By Theresa Harrington
When I visited Silverwood Elementary in Concord to write a story about teachers being laid-off, I was impressed by the dedication of educators I interviewed and touched by the relationships they have built with their students.
I interviewed fifth-grade teacher Jessica Beerbaum and special education teacher Robin Evans. Both of them also spoke on camera about how they feel to be leaving the school, after receiving pink slips.
Here is Beerbaum, talking about her time at the school.
And here is Evans explaining why she loves to teach special education students.

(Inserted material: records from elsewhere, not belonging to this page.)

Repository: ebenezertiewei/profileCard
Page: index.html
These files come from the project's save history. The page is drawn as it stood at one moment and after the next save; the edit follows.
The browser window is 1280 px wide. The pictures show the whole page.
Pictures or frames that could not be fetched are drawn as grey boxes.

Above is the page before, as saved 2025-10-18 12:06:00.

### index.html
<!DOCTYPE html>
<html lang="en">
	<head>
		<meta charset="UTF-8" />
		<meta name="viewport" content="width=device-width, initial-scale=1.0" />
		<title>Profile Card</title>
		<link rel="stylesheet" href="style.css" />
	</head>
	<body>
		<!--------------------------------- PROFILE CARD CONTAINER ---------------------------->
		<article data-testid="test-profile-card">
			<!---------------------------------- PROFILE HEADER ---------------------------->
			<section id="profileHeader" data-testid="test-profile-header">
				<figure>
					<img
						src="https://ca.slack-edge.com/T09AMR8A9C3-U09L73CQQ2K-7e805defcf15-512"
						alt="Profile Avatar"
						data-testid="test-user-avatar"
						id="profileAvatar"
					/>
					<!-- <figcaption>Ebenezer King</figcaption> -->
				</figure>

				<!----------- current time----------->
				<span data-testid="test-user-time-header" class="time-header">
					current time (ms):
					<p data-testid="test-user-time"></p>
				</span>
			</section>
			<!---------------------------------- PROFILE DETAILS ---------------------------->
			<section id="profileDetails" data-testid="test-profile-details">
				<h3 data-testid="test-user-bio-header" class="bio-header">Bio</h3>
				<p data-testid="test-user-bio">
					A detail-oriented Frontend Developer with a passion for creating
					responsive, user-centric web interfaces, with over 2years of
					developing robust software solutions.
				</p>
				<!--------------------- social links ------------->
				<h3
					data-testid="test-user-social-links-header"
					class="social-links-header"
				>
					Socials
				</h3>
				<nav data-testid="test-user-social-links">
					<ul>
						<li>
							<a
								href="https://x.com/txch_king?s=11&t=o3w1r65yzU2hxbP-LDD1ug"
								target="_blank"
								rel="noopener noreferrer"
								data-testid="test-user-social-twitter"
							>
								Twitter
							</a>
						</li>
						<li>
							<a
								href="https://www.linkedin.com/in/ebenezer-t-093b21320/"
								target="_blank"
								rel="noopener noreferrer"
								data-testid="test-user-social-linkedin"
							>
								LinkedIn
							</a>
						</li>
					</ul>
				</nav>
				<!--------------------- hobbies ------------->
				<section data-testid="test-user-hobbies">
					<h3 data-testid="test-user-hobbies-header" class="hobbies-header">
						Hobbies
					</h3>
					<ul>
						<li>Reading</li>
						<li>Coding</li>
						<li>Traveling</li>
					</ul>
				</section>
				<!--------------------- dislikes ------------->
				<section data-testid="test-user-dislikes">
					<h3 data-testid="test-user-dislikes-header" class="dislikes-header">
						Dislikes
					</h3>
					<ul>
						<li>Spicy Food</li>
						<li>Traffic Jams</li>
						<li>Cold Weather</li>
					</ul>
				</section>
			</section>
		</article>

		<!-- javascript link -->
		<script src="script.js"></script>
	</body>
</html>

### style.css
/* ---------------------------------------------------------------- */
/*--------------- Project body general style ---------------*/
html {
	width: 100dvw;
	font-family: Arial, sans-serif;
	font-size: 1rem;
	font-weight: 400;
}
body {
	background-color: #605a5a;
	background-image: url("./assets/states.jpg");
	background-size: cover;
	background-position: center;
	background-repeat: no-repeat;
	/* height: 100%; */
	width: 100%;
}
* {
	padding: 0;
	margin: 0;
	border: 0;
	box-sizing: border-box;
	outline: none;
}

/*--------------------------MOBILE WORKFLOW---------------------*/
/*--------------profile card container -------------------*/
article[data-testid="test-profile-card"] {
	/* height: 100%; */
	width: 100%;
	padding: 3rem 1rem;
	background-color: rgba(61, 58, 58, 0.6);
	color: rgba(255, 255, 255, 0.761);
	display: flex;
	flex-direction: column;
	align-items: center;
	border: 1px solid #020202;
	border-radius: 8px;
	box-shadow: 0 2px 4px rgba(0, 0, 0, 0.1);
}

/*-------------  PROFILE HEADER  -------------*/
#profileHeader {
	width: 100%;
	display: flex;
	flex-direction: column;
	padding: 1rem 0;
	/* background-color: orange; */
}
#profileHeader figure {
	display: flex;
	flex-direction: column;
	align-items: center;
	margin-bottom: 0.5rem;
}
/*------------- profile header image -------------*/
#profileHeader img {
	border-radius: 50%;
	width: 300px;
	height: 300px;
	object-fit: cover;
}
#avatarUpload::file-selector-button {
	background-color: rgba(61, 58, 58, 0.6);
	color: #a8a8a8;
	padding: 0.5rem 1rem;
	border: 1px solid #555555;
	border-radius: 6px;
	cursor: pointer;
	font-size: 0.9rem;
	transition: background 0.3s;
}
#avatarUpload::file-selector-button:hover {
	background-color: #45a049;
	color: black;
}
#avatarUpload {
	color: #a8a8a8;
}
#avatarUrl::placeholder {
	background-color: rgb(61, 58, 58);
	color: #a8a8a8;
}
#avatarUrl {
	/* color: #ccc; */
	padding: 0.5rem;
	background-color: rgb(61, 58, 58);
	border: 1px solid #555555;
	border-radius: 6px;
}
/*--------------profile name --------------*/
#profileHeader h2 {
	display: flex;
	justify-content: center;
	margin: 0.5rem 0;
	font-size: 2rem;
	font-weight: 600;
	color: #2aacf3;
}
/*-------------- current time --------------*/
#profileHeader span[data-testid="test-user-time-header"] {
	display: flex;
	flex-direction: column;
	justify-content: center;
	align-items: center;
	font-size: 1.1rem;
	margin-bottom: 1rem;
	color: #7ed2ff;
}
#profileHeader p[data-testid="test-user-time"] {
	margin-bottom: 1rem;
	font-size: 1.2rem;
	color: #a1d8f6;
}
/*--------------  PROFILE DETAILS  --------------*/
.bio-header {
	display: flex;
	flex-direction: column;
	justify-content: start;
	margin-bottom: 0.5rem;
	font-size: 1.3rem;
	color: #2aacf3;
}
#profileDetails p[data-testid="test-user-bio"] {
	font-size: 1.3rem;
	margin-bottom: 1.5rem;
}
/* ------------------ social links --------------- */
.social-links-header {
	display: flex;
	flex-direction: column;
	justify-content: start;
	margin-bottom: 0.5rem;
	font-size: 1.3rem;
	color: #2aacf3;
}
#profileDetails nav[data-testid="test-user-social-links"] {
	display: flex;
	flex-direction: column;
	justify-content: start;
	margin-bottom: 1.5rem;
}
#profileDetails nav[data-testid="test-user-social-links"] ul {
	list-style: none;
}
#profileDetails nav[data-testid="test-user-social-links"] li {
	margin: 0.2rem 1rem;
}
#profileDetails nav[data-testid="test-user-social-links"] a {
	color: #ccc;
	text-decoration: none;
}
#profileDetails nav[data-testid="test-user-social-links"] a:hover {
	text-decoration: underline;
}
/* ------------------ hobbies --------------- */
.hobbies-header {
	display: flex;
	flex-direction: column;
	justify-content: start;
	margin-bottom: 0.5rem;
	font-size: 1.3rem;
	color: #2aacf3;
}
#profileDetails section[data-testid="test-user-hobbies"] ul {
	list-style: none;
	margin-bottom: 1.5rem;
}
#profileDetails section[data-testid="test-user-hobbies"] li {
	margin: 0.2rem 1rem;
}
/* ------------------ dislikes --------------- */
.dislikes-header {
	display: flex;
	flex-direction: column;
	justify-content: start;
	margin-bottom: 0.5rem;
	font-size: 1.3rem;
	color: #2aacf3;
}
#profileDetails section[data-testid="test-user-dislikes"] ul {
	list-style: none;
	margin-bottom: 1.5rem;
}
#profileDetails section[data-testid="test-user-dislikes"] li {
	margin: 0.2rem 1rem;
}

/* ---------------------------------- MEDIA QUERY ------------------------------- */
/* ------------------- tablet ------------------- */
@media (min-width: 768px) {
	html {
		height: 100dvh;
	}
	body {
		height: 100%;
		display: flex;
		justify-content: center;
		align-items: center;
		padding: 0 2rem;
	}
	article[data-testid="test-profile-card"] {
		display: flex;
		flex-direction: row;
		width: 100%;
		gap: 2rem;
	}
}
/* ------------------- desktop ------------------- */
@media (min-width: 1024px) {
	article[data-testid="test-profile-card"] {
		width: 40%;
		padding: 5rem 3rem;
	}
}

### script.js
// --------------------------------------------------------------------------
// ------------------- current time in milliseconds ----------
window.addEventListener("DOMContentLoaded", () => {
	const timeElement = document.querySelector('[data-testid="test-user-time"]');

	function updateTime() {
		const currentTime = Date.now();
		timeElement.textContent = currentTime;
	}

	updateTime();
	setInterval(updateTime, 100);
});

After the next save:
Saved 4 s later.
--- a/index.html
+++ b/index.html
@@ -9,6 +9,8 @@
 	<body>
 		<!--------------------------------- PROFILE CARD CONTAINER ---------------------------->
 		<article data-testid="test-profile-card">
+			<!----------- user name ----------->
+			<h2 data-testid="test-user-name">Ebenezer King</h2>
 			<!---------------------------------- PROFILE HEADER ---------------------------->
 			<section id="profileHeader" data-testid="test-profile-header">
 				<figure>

Across the Mt. Diablo school district, students and teachers are facing the difficult reality that campuses are losing some valued staff members. Northgate High School Sentinel reporter Antonio Lau wrote about how layoffs are affecting his Walnut Creek school in this story.
Here’s an excerpt:
“One of the teachers who received a pink slip was chemistry teacher and swim coach Kevin Taylor. Taylor, who has only been at Northgate for a couple of years, is a well liked teacher among his students. One of his students even made a Facebook group dedicated to asking people to help save Taylor’s job.
“I am very happy to have students who care about my well being. I hope they can show the same care for the whole system and work to make their voices heard in a productive manner,” Taylor said.
With the budget cuts, schools are losing more than just their teachers. All 5th grade music in the Mount Diablo Unified School District will be cut as well causing students to lose a crucial year in music.
“It’s really bad that they would cut music class in 5th grade. It causes all the students to be a year behind which is going to affect them in the long run,” said sophmore Fabien Vaucheret, a member of orchestra at Northgate.
Northgate’s own music teacher Mr. Brown also received a pink slip by the district, which had many students worried. Thankfully during the Northgate Jazz Band’s performance at Yoshi’s, Brown proudly announced that he was not going to be fired.
With this country at its current economic state, it is only safe to assume that the California budget crisis is going to continue getting worse. However firing well-liked teachers and cutting good classes is not going to help with our education. It will only turn good schools into mediocre schools and deprive students of knowledge they will need in the future.”
Do you believe that budget cuts and layoffs are making good schools mediocre and depriving students of important knowledge?
By Theresa Harrington